“Jordan, this is Ethel, give me a call back when you get this.”

Ethel isn’t my dad’s name. My dad’s girlfriend is named Ethel. I called back.

“We’re at [San Francisco] General. Your dad is in bad shape and acting weird. He said he had two boils on his leg and he wanted a potato skin to suck out the poison. I brought him here.”

Oh. I told her to keep me posted. Things quickly escalated.

Papa had to be sedated and taken back to the operating room. I got several calls from medical specialists. He had necrotizing fasciitis—gangrene, as Ethel will tell me later—and they needed my consent for treatment. As his next of kin, I needed to sign off on everything. Do I live in San Francisco? Can I come to the hospital right now?

I consented to treatments quickly. The doctors tried to explain everything that they could as quickly as possible. I wrote things down, repeated everything back verbatim as if I was a waiter and they were my patron.

(Later, when Ethel and I would meet up in person, she would tell me that the nurse was highly impressed by how quickly I grasped the situation, medical terminology, and could repeat things back. This would become a reoccurring theme throughout my dad’s medical stay: non-Black people commenting on how articulate and poised I was. I digress.)
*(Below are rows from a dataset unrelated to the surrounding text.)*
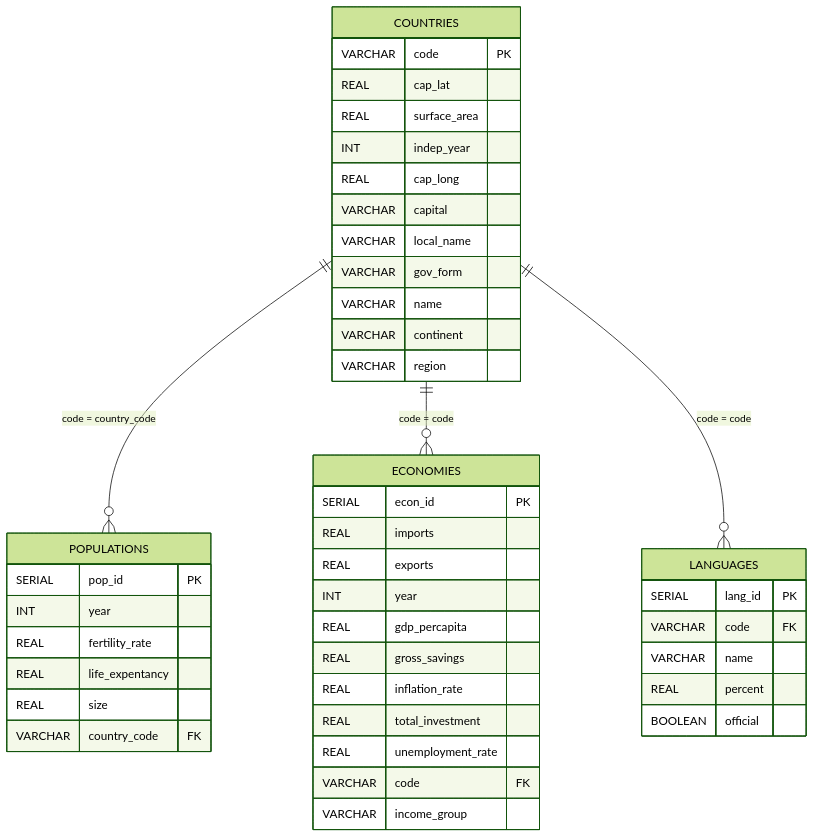
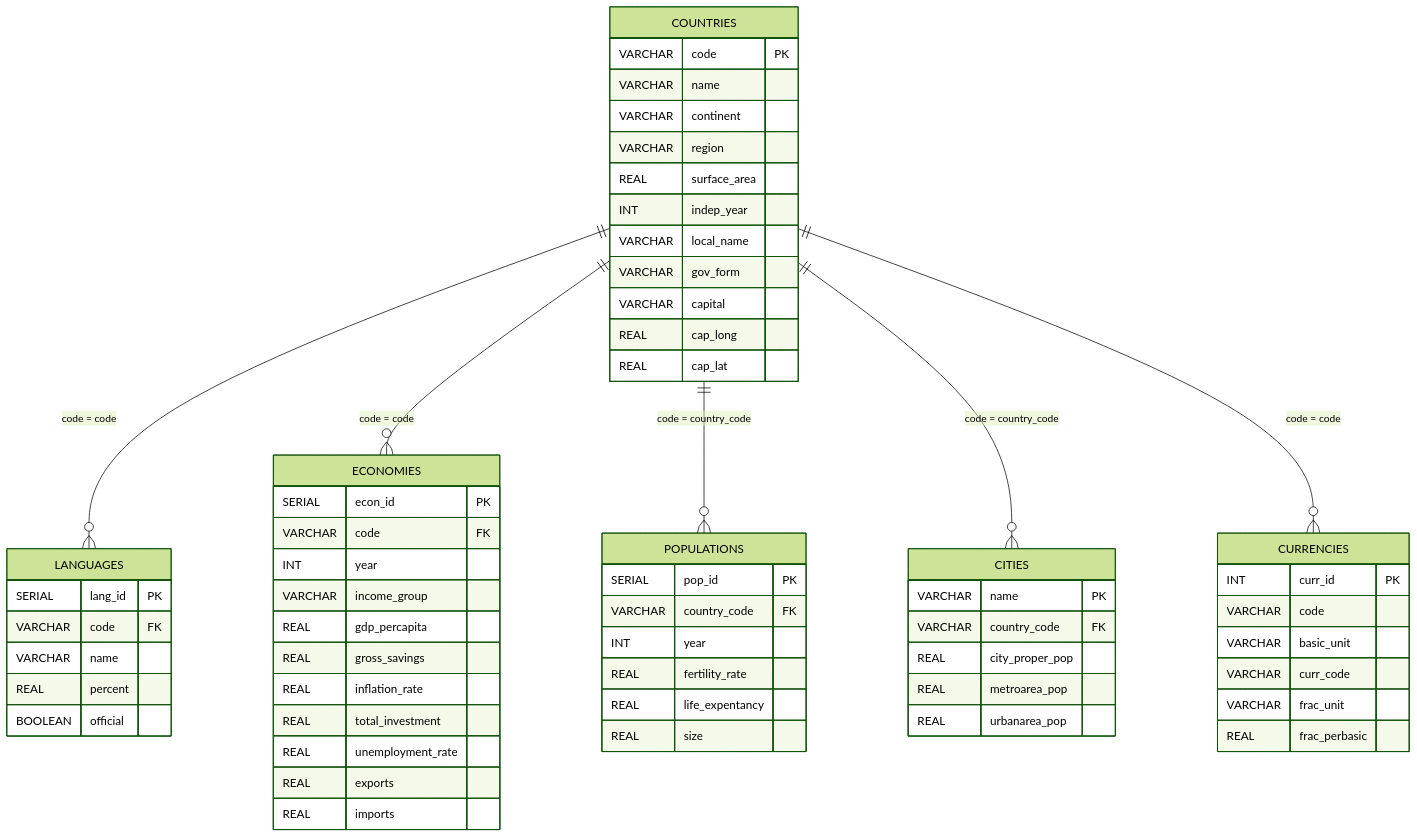
The diagram in countries_db/diagrams.md (etienobongedo/SQL_PROJECTS), drawn with Mermaid (forest theme) before and after one commit.

````diff
--- a/countries_db/diagrams.md
+++ b/countries_db/diagrams.md
@@ -1,48 +1,65 @@
 ```mermaid
 erDiagram
     COUNTRIES {
         VARCHAR code PK
-        REAL cap_lat
-        REAL surface_area
-        INT indep_year
-        REAL cap_long
-        VARCHAR capital
-        VARCHAR local_name
-        VARCHAR gov_form
         VARCHAR name
         VARCHAR continent
         VARCHAR region
-    }
-    POPULATIONS {
-        SERIAL pop_id PK
-        INT year
-        REAL fertility_rate
-        REAL life_expentancy
-        REAL size
-        VARCHAR country_code FK
-    }
-    ECONOMIES {
-        SERIAL econ_id PK
-        REAL imports
-        REAL exports
-        INT year
-        REAL gdp_percapita
-        REAL gross_savings
-        REAL inflation_rate
-        REAL total_investment
-        REAL unemployment_rate
-        VARCHAR code FK
-        VARCHAR income_group
+        REAL surface_area
+        INT indep_year
+        VARCHAR local_name
+        VARCHAR gov_form
+        VARCHAR capital
+        REAL cap_long
+        REAL cap_lat
     }
     LANGUAGES {
         SERIAL lang_id PK
         VARCHAR code FK
         VARCHAR name
         REAL percent
         BOOLEAN official
     }
+    ECONOMIES {
+        SERIAL econ_id PK
+        VARCHAR code FK
+        INT year
+        VARCHAR income_group
+        REAL gdp_percapita
+        REAL gross_savings
+        REAL inflation_rate
+        REAL total_investment
+        REAL unemployment_rate
+        REAL exports
+        REAL imports
+    }
+    POPULATIONS {
+        SERIAL pop_id PK
+        VARCHAR country_code FK
+        INT year
+        REAL fertility_rate
+        REAL life_expentancy
+        REAL size
+    }
+    CITIES {
+        VARCHAR name PK
+        VARCHAR country_code FK
+        REAL city_proper_pop
+        REAL metroarea_pop
+        REAL urbanarea_pop
+    }
+    CURRENCIES {
+        INT curr_id PK
+        VARCHAR code
+        VARCHAR basic_unit
+        VARCHAR curr_code
+        VARCHAR frac_unit
+        REAL frac_perbasic
+    }
 
+    COUNTRIES ||--o{ LANGUAGES : "code = code"
+    COUNTRIES ||--o{ ECONOMIES : "code = code"
     COUNTRIES ||--o{ POPULATIONS : "code = country_code"
-    COUNTRIES ||--o{ ECONOMIES : "code = code"
-    COUNTRIES ||--o{ LANGUAGES : "code = code"
+    COUNTRIES ||--o{ CITIES : "code = country_code"
+    COUNTRIES ||--o{ CURRENCIES : "code = code"
 ```
````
My dad would need to be intubated, his wound to undergo debridement, washing out the necrotized tissue as soon as possible. His diabetes complicated matters and he would need continual dialysis—the infection site had gone septic and his kidneys were failing. He would need some blood in during the debridement as well. Was I okay with all of these things? Did I understand?

Yes, of course. Please, just save my dad.

I had a week to get down to San Francisco from Seattle. The week before, my partner had just said goodbye to his dad for the last time. Already on palliative care, as my partner was heading back to the hospice from work, his dad took his last breaths. The stress in our apartment had been so thick you needed your best machete to cut through it.

On Sunday, my dad went to the ER, on Wednesday we brought my partner’s dad back from the crematorium. On Friday, I flew out to San Francisco.

My friend Jen picked me up from the airport and drove me to the hospital. My bag in tow, I went straight to the ICU, signed some more papers, and sat by my dad’s bedside. Ethel was there. Her eyes had been red from crying. We hugged. We talked.

“Jordan, I didn’t know what to do. I can’t do anything. I’m not the next of kin.” Her voice was raspy.

“C’mon Ethel, let’s get some food.”

We talked. I found out more information about my dad. About how things were truly between him and Ethel. I had an inkling from what he told me, but my dad was—is—a proud man. He had suffered so much loss in the last couple of years, that he didn’t let on how much it had hurt him. And, in turn, how much he had turned inward and not talked to Ethel about it. While he lashed out, Ethel stood by him. But the last three years had taken a toll on their relationship.

“Jordan, I love Jon, I really do. But I’m not in love with him right now. But I love him.”

After our talk I understood: things were shifting, and they wouldn’t be the same. This situation, and how my dad got here, would alter the course of both our lives. And I’m not sure I’m ready for it.